(Saved entries)
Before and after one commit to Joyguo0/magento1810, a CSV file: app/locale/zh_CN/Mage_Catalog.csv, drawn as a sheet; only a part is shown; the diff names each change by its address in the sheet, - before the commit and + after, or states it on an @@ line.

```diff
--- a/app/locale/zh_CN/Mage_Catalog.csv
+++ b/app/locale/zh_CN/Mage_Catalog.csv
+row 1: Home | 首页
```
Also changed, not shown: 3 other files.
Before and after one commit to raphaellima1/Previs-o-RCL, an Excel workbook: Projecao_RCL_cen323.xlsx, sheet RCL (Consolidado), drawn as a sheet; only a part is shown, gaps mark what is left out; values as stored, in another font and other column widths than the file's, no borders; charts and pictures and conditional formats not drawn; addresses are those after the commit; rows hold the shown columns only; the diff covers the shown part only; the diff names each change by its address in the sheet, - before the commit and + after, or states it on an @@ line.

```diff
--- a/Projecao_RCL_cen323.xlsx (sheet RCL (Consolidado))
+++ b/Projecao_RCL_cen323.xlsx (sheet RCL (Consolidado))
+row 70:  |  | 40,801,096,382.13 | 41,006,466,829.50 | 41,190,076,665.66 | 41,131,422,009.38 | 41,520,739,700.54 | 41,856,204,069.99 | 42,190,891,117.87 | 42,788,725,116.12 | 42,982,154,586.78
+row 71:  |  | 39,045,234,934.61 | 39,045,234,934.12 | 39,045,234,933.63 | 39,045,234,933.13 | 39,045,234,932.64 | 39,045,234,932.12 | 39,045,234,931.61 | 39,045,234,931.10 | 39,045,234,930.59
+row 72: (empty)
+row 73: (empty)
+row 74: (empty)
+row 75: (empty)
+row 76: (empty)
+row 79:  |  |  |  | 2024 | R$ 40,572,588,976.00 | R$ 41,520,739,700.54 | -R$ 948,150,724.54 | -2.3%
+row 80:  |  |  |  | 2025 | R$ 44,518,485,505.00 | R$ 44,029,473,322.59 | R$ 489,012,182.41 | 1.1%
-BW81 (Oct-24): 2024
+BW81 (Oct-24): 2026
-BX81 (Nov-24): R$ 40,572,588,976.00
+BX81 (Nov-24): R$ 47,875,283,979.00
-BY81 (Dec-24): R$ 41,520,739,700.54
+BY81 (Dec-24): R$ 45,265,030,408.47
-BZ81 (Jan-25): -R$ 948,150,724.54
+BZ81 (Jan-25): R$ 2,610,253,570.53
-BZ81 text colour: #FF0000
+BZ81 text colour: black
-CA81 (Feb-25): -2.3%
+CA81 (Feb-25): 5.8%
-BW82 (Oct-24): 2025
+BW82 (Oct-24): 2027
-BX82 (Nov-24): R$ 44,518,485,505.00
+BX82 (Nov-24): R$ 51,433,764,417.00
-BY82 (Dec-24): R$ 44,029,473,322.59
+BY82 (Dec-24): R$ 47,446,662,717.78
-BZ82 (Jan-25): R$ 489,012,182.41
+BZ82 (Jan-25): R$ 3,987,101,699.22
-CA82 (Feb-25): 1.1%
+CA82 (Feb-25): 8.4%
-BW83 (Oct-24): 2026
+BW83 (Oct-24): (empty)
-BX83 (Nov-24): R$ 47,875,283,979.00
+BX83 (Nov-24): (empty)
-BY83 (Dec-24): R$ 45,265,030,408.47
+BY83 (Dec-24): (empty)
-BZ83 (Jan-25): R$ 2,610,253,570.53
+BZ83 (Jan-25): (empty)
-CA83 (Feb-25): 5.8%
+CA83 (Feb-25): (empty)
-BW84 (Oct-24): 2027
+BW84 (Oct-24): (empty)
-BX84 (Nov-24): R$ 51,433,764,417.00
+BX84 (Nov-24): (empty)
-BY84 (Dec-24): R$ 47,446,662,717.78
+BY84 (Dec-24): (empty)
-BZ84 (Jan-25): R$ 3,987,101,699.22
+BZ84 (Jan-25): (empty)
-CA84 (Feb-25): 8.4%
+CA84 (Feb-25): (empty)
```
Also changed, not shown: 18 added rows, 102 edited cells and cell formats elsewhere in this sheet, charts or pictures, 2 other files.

> Required action
Retype every record exactly, omitting nothing.

> Response to this task
Before and after one commit to Joyguo0/magento1810, a CSV file: app/locale/zh_CN/Mage_Catalog.csv, drawn as a sheet; only a part is shown; the diff names each change by its address in the sheet, - before the commit and + after, or states it on an @@ line.

```diff
--- a/app/locale/zh_CN/Mage_Catalog.csv
+++ b/app/locale/zh_CN/Mage_Catalog.csv
+row 1: Home | 首页
```
Also changed, not shown: 3 other files.
Before and after one commit to raphaellima1/Previs-o-RCL, an Excel workbook: Projecao_RCL_cen323.xlsx, sheet RCL (Consolidado), drawn as a sheet; only a part is shown, gaps mark what is left out; values as stored, in another font and other column widths than the file's, no borders; charts and pictures and conditional formats not drawn; addresses are those after the commit; rows hold the shown columns only; the diff covers the shown part only; the diff names each change by its address in the sheet, - before the commit and + after, or states it on an @@ line.

```diff
--- a/Projecao_RCL_cen323.xlsx (sheet RCL (Consolidado))
+++ b/Projecao_RCL_cen323.xlsx (sheet RCL (Consolidado))
+row 70:  |  | 40,801,096,382.13 | 41,006,466,829.50 | 41,190,076,665.66 | 41,131,422,009.38 | 41,520,739,700.54 | 41,856,204,069.99 | 42,190,891,117.87 | 42,788,725,116.12 | 42,982,154,586.78
+row 71:  |  | 39,045,234,934.61 | 39,045,234,934.12 | 39,045,234,933.63 | 39,045,234,933.13 | 39,045,234,932.64 | 39,045,234,932.12 | 39,045,234,931.61 | 39,045,234,931.10 | 39,045,234,930.59
+row 72: (empty)
+row 73: (empty)
+row 74: (empty)
+row 75: (empty)
+row 76: (empty)
+row 79:  |  |  |  | 2024 | R$ 40,572,588,976.00 | R$ 41,520,739,700.54 | -R$ 948,150,724.54 | -2.3%
+row 80:  |  |  |  | 2025 | R$ 44,518,485,505.00 | R$ 44,029,473,322.59 | R$ 489,012,182.41 | 1.1%
-BW81 (Oct-24): 2024
+BW81 (Oct-24): 2026
-BX81 (Nov-24): R$ 40,572,588,976.00
+BX81 (Nov-24): R$ 47,875,283,979.00
-BY81 (Dec-24): R$ 41,520,739,700.54
+BY81 (Dec-24): R$ 45,265,030,408.47
-BZ81 (Jan-25): -R$ 948,150,724.54
+BZ81 (Jan-25): R$ 2,610,253,570.53
-BZ81 text colour: #FF0000
+BZ81 text colour: black
-CA81 (Feb-25): -2.3%
+CA81 (Feb-25): 5.8%
-BW82 (Oct-24): 2025
+BW82 (Oct-24): 2027
-BX82 (Nov-24): R$ 44,518,485,505.00
+BX82 (Nov-24): R$ 51,433,764,417.00
-BY82 (Dec-24): R$ 44,029,473,322.59
+BY82 (Dec-24): R$ 47,446,662,717.78
-BZ82 (Jan-25): R$ 489,012,182.41
+BZ82 (Jan-25): R$ 3,987,101,699.22
-CA82 (Feb-25): 1.1%
+CA82 (Feb-25): 8.4%
-BW83 (Oct-24): 2026
+BW83 (Oct-24): (empty)
-BX83 (Nov-24): R$ 47,875,283,979.00
+BX83 (Nov-24): (empty)
-BY83 (Dec-24): R$ 45,265,030,408.47
+BY83 (Dec-24): (empty)
-BZ83 (Jan-25): R$ 2,610,253,570.53
+BZ83 (Jan-25): (empty)
-CA83 (Feb-25): 5.8%
+CA83 (Feb-25): (empty)
-BW84 (Oct-24): 2027
+BW84 (Oct-24): (empty)
-BX84 (Nov-24): R$ 51,433,764,417.00
+BX84 (Nov-24): (empty)
-BY84 (Dec-24): R$ 47,446,662,717.78
+BY84 (Dec-24): (empty)
-BZ84 (Jan-25): R$ 3,987,101,699.22
+BZ84 (Jan-25): (empty)
-CA84 (Feb-25): 8.4%
+CA84 (Feb-25): (empty)
```
Also changed, not shown: 18 added rows, 102 edited cells and cell formats elsewhere in this sheet, charts or pictures, 2 other files.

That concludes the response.